Task details — How many lines within the records include the word "stringify"? Only that number should be given.

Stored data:
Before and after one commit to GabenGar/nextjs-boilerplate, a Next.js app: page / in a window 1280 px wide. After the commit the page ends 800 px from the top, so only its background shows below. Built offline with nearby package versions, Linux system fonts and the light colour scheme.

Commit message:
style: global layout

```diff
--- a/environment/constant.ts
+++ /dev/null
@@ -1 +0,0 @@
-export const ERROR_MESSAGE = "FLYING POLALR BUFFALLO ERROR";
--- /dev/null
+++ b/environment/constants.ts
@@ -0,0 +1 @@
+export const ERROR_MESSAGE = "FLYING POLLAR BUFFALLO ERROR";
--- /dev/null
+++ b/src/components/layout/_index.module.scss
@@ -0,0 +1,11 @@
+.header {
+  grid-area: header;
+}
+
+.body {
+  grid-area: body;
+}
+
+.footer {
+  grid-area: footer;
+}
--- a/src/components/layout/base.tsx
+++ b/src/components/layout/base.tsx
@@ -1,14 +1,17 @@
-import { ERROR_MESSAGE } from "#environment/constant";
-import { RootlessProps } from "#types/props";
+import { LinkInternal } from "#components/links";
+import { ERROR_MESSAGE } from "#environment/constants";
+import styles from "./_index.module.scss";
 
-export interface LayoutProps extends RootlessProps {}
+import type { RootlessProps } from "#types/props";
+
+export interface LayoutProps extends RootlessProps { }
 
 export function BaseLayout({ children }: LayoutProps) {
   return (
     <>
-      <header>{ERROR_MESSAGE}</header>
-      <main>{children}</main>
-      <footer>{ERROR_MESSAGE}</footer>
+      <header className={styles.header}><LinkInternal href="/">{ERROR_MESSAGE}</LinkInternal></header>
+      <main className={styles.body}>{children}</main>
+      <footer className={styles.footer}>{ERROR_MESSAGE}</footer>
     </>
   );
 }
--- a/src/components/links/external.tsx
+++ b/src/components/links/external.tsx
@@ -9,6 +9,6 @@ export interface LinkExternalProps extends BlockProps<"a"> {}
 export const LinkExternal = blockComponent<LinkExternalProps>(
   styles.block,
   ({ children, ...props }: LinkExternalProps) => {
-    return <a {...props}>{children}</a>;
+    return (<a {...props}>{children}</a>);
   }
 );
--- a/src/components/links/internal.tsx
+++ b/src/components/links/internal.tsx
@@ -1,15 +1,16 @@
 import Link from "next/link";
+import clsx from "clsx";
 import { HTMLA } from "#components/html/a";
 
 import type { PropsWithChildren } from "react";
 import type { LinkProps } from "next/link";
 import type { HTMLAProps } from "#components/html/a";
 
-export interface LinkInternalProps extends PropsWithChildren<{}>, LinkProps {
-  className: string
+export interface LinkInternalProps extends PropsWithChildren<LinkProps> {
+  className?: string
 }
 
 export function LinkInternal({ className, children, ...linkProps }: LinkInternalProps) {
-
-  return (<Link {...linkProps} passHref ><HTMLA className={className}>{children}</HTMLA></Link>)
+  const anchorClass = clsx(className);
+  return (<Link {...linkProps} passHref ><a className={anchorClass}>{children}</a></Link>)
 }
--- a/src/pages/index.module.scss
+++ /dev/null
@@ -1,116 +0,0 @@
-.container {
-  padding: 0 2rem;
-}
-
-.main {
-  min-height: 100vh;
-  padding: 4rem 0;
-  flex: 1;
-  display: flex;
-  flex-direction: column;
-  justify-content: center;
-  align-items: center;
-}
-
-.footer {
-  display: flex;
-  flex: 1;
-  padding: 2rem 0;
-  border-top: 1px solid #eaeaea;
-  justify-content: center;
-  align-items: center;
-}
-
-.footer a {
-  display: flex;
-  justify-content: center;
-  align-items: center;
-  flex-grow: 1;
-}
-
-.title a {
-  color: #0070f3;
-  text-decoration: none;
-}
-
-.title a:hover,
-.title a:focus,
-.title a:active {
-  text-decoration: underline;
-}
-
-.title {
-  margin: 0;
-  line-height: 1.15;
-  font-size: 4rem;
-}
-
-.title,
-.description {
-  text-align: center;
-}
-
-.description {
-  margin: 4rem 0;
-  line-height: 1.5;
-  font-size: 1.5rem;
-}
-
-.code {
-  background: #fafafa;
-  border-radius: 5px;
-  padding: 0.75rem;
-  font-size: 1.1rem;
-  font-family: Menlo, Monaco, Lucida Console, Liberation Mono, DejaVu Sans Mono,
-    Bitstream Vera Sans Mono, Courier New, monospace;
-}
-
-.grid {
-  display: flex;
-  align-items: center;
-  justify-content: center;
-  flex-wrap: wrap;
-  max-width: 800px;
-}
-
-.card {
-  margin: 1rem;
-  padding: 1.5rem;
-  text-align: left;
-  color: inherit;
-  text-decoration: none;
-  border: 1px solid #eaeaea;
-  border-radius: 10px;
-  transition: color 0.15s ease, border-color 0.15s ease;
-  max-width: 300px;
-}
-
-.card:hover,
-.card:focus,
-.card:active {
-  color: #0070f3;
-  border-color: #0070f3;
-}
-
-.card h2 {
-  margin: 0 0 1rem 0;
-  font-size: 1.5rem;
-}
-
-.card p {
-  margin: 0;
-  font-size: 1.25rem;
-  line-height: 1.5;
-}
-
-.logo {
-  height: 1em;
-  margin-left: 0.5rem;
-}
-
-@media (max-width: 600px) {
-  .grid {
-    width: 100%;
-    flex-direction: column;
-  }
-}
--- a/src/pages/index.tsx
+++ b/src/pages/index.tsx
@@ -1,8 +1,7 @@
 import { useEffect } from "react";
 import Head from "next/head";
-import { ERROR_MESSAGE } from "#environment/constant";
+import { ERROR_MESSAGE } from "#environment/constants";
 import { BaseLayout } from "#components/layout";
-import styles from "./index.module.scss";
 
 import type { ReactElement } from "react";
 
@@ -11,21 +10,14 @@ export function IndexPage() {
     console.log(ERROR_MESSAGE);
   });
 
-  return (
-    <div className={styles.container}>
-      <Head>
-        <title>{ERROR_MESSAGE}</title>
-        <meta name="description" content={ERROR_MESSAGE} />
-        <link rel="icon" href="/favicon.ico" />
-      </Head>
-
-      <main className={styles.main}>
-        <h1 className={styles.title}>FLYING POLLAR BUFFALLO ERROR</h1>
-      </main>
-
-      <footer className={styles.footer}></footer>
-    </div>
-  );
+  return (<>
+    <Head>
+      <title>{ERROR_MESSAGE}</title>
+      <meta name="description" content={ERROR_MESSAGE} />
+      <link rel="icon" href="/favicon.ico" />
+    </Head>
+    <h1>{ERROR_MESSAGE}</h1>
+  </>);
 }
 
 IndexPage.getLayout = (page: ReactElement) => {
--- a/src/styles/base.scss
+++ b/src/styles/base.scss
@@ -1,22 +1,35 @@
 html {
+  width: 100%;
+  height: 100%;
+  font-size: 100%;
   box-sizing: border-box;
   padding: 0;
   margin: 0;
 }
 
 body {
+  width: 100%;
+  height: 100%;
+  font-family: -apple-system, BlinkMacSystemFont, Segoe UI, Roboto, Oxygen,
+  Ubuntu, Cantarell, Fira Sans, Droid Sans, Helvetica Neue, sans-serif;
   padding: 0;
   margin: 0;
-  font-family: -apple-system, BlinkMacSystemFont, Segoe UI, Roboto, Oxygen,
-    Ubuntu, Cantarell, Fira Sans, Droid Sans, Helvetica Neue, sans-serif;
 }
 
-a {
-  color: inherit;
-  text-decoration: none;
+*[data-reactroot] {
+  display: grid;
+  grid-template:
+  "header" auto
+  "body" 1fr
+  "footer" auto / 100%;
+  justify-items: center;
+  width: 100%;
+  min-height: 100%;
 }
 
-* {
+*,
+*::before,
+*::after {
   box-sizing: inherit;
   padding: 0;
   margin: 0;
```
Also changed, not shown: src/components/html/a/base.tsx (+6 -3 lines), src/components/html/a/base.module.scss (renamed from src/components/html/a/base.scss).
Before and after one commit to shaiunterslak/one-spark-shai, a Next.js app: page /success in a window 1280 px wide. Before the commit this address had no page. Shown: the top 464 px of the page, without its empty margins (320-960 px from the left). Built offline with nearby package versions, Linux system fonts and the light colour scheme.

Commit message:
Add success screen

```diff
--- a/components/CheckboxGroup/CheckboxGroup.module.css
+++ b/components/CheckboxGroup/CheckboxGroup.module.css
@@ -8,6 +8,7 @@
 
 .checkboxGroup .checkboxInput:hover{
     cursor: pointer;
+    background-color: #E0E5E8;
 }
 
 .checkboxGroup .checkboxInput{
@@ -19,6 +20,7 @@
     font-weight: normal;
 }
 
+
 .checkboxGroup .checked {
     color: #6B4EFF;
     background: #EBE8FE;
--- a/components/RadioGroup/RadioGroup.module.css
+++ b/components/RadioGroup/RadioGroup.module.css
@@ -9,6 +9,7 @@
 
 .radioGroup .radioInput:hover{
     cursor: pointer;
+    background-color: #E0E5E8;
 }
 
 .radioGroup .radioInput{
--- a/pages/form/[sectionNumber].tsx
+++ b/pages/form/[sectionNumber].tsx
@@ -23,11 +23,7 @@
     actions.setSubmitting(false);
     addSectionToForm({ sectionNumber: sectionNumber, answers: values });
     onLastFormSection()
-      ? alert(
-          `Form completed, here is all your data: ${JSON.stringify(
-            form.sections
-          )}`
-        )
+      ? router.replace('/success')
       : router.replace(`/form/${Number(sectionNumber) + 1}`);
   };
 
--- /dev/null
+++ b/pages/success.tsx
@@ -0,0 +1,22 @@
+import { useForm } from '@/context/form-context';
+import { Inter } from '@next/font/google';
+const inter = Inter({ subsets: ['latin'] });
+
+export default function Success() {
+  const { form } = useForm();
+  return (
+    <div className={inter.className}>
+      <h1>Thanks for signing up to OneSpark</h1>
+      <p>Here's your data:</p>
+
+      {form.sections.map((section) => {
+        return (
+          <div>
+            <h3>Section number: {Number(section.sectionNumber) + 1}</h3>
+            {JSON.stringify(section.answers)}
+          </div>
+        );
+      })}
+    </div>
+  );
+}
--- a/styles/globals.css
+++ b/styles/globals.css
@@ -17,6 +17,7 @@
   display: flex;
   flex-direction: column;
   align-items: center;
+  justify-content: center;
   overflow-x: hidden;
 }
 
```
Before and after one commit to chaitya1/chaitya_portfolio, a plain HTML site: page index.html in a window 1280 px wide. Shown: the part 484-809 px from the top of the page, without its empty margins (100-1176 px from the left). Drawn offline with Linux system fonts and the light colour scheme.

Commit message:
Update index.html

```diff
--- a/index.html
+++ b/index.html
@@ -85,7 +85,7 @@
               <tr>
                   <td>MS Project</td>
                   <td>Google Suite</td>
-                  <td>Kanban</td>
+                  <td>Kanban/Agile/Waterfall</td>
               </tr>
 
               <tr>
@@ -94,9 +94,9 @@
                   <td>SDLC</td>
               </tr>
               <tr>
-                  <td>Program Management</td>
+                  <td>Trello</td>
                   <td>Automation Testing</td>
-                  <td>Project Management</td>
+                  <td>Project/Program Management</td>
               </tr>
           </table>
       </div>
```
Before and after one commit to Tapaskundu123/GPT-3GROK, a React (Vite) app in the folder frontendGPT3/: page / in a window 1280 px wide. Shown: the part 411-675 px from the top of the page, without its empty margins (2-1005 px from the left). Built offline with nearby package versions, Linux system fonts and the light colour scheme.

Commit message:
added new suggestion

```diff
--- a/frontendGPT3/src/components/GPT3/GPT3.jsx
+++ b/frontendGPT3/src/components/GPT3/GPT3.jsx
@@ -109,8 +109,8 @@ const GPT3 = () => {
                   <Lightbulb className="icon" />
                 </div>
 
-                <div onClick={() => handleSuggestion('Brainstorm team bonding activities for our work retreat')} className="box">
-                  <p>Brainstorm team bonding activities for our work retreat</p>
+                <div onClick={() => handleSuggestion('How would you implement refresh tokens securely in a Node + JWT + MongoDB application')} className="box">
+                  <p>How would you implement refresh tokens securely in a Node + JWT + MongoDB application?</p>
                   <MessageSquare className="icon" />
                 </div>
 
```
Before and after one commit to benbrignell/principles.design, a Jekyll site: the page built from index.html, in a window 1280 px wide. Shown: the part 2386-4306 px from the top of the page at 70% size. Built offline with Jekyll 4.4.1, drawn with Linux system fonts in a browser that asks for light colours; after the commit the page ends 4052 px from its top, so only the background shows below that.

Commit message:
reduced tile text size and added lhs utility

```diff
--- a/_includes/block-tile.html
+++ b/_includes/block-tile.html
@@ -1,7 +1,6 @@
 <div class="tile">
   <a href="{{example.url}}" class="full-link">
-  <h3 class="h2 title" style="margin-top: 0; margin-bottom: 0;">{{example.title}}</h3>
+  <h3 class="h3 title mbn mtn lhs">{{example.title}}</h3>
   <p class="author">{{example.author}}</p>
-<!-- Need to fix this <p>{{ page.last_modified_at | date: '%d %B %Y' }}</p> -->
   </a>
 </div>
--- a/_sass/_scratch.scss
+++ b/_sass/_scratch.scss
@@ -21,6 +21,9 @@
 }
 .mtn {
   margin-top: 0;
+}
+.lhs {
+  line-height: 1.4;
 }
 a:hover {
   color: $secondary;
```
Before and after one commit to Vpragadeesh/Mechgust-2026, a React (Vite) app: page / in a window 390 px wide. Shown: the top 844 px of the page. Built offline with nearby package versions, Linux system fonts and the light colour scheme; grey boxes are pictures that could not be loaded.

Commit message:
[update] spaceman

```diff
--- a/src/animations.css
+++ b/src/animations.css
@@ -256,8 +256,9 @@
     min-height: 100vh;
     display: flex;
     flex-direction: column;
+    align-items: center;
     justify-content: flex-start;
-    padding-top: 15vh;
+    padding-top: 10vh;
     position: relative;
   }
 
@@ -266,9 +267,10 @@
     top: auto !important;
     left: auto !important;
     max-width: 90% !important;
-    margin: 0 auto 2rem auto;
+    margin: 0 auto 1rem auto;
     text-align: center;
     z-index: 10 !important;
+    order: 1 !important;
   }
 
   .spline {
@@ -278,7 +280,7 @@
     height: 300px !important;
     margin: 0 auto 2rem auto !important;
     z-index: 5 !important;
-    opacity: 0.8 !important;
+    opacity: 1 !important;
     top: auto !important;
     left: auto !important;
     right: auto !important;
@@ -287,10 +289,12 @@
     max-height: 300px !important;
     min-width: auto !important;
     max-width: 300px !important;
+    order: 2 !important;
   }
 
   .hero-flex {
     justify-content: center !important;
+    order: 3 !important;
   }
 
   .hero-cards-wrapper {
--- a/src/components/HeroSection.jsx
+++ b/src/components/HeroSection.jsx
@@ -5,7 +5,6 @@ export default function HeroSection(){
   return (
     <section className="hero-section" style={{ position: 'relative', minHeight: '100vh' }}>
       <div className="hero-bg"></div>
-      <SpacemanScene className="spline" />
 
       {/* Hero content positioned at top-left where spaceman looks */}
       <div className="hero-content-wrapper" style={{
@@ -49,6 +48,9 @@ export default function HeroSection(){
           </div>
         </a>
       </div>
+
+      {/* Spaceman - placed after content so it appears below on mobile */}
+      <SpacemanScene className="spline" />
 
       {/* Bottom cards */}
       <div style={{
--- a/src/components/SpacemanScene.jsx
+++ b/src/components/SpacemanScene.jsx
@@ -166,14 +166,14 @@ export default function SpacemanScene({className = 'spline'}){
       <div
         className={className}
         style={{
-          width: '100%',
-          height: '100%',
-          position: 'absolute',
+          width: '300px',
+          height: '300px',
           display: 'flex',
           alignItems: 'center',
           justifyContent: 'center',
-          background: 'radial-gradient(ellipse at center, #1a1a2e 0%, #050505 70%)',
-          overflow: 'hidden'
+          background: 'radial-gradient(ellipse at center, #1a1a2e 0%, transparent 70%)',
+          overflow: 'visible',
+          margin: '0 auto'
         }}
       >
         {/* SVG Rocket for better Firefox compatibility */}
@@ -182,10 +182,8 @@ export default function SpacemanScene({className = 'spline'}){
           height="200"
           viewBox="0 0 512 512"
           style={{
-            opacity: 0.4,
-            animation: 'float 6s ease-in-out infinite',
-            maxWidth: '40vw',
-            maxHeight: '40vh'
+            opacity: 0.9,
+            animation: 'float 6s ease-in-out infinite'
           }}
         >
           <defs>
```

Answer space — 2